Algeria fans were fearing the worst last week when news came through that Mourad Meghni had been ruled out of South Africa 2010 due to a knee injury. Deprived of the Lazio man’s playmaking skills, the Desert Foxes’ campaign seemed to be in jeopardy before it had even begun.
Fortunately for the north Africans, they have a ready-made replacement in the form of young Ryad Boudebouz. Currently with the rest of the Algeria squad at their training camp in Crans-Montana, Switzerland, Boudebouz is anxiously waiting to see whether coach Rabah Saadane will give him the job of setting Algeria’s tempo in the world finals.
Whatever happens I’m still going to be the baby of the family though. I’m not a star.
“I want to be more than just a member of the group,” the motivated midfield man tells FIFA.com. “I want to play and contribute. I know what I can do in the playmaker position just behind the strikers. The coach hasn’t exactly selected me for my defensive qualities.
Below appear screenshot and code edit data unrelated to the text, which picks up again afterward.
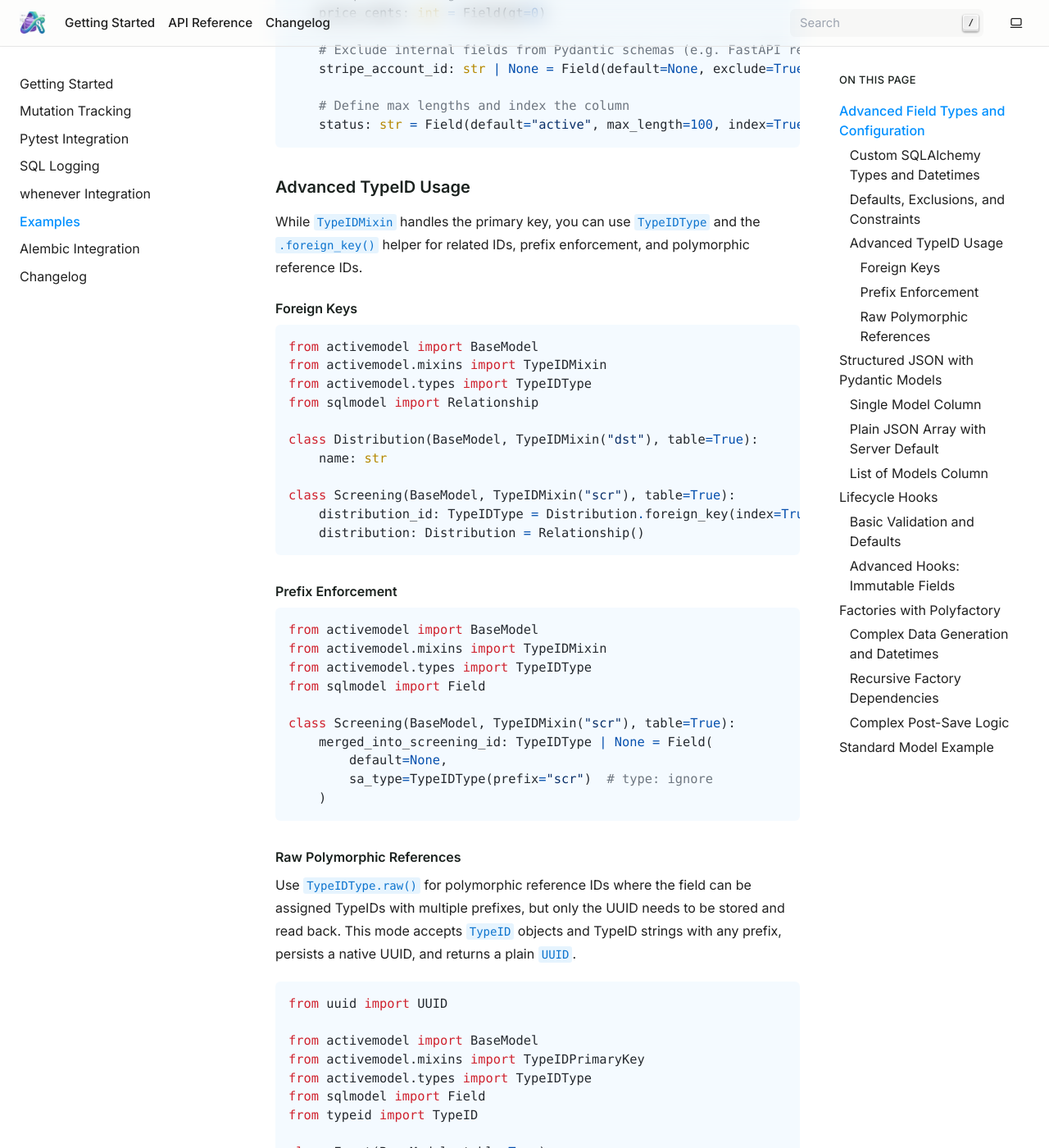
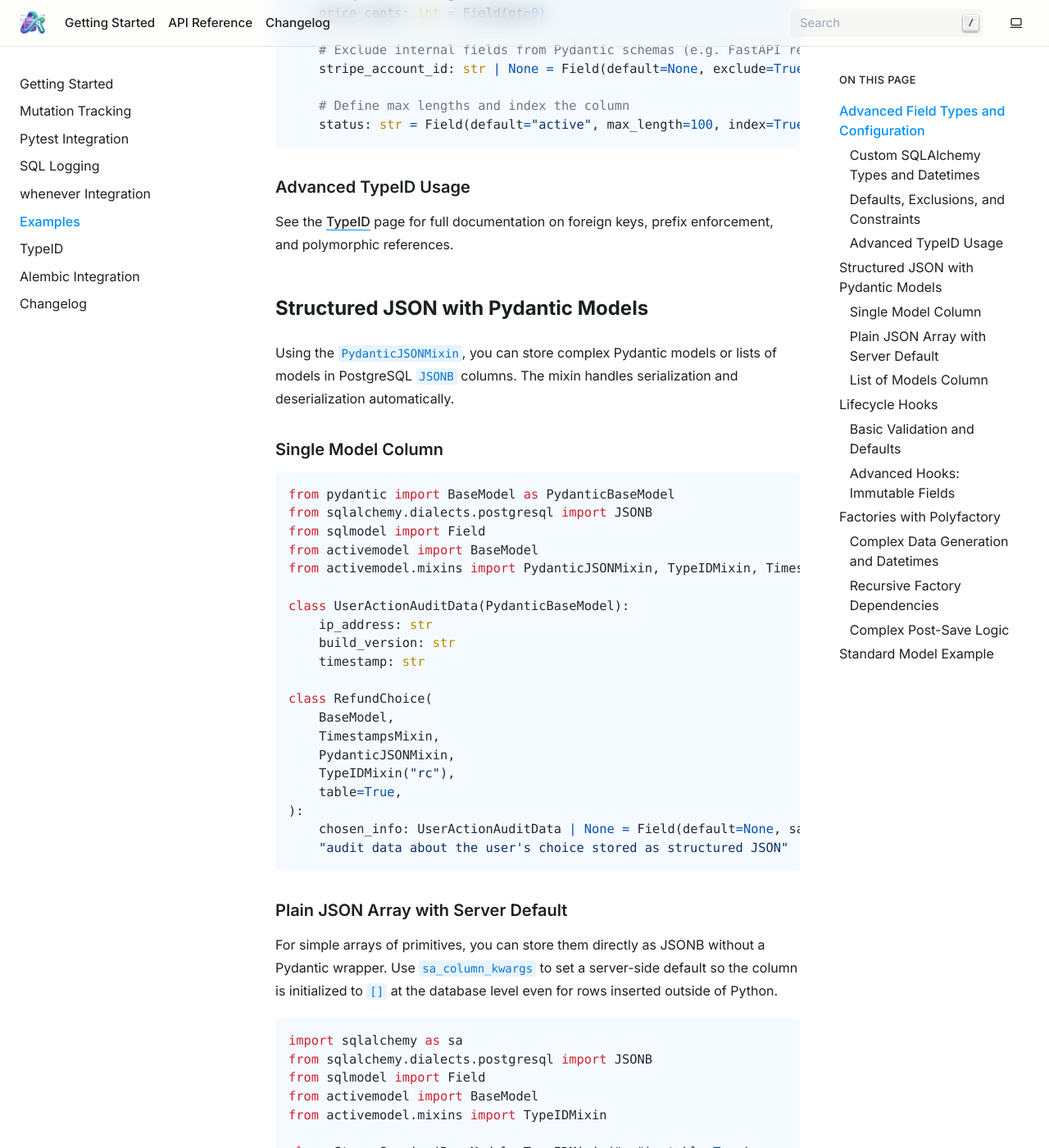
Before and after one commit to iloveitaly/activemodel, a Sphinx documentation site: the page built from docs/examples.md, in a window 1280 px wide and 1400 px high, scrolled down 1274 px. Shown: the whole window at 82% size. Built offline with Sphinx 7.4.7, drawn with Linux system fonts in a browser that asks for light colours; pages that are not in the unit, such as notebooks, are missing from menus; some of the changed text lies outside the part shown.

Commit message:
docs: move TypeID documentation to dedicated page
- Moved TypeID-related examples from the general examples documentation to a new standalone page to improve maintainability and discoverability.

Generated-by: aiautocommit

````diff
--- a/docs/examples.md
+++ b/docs/examples.md
@@ -52,60 +52,7 @@ class Product(BaseModel, table=True):
 
 ### Advanced TypeID Usage
 
-While `TypeIDMixin` handles the primary key, you can use `TypeIDType` and the `.foreign_key()` helper for related IDs, prefix enforcement, and polymorphic reference IDs.
-
-#### Foreign Keys
-
-```python
-from activemodel import BaseModel
-from activemodel.mixins import TypeIDMixin
-from activemodel.types import TypeIDType
-from sqlmodel import Relationship
-
-class Distribution(BaseModel, TypeIDMixin("dst"), table=True):
-    name: str
-
-class Screening(BaseModel, TypeIDMixin("scr"), table=True):
-    distribution_id: TypeIDType = Distribution.foreign_key(index=True)
-    distribution: Distribution = Relationship()
-```
-
-#### Prefix Enforcement
-
-```python
-from activemodel import BaseModel
-from activemodel.mixins import TypeIDMixin
-from activemodel.types import TypeIDType
-from sqlmodel import Field
-
-class Screening(BaseModel, TypeIDMixin("scr"), table=True):
-    merged_into_screening_id: TypeIDType | None = Field(
-        default=None,
-        sa_type=TypeIDType(prefix="scr")  # type: ignore
-    )
-```
-
-#### Raw Polymorphic References
-
-Use `TypeIDType.raw()` for polymorphic reference IDs where the field can be assigned TypeIDs with multiple prefixes, but only the UUID needs to be stored and read back. This mode accepts `TypeID` objects and TypeID strings with any prefix, persists a native UUID, and returns a plain `UUID`.
-
-```python
-from uuid import UUID
-
-from activemodel import BaseModel
-from activemodel.mixins import TypeIDPrimaryKey
-from activemodel.types import TypeIDType
-from sqlmodel import Field
-from typeid import TypeID
-
-class Event(BaseModel, table=True):
-    id: TypeID = TypeIDPrimaryKey("event")
-    originating_id: UUID | None = Field(
-        default=None,
-        index=True,
-        sa_type=TypeIDType.raw(),
-    )
-```
+See the [TypeID](typeid.md) page for full documentation on foreign keys, prefix enforcement, and polymorphic references.
 
 ## Structured JSON with Pydantic Models
 
````
Also changed, not shown: docs/index.md (+1 -0 lines), docs/typeid.md (added, +58 -0 lines).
He knows I don't like defending [laughs].”
Under the microscope
Speaking with the confidence you would expect of a carefree 20-year-old, 'Debza', as he is known, is sure he will make the final 23-man squad, claiming he has already been told as much by Saadane.
“It’s hard to take all this in,” he adds, still trying to come to terms with the prospect of appearing at his maiden FIFA World Cup™ finals just a few weeks after his first international call-up. “When I saw the reaction of my family it really brought it home to me how big this all is. The phone hasn’t stopped ringing at my mum and dad’s house. Whatever happens I’m still going to be the baby of the family though. I’m not a star.”
Born in Colmar, western France, to Algerian parents, Boudebouz has progressed quickly since helping the Sochaux U-19 team win the Coupe Gambardella in May 2007. He made his professional debut for Les Lionceaux in October 2008, scoring his first Ligue 1 goal just a month later. Since then he has played nearly 60 matches in the French top flight, scoring ten goals in all. “I’ve been playing with the first team for less than two years now so I’m not getting ahead of myself,” he continues. “All I know is that I'm heading in the right direction.”
I’ve been playing with the first team for less than two years now so I’m not getting ahead of myself. All I know is that I'm heading in the right direction.
Proof of that came last Friday when, just four months after deciding he wanted to play for Algeria, the former French U-17 and U-19 international started on the bench in their opening South Africa 2010 warm-up match against Republic of Ireland. Coming on for his international debut after 67 minutes with his side already trailing by two goals, Boudebouz could do nothing to stop the Irish running out comfortable 3-0 winners, though he did have the satisfaction of being his side’s most impressive performer on the night.
A goal to remember
As well as an accomplished No10, the young Algerian can also play on either flank and in a slightly deeper role, where he can bring his distribution skills and vision to bear, not to mention his set-piece abilities.
Boudebouz showed just how well he can strike a ball in a French League Cup tie against Monaco last season. Seizing on a loose clearance by the Monaco keeper, Boudebouz coolly powered the ball back towards goal from fully 50 yards out, his first-time shot sailing into the top corner.
That kind of impishness could certainly prove useful for Algeria when they take on England, USA and Slovenia in Group C. And though the north Africans are not expected to take one of the top two places in the section, Boudebouz is more than ready to defy expectations and fulfil both his dreams and those of a nation.
“Although I was only eight at the time, I can remember the France 98 Final between Les Bleus and Brazil very clearly,” he recalls with a glint in his eye. “I remember swearing to myself that one day I would be out there on the pitch.” Such has been Boudebouz' determination that his childhood ambition may soon become a reality.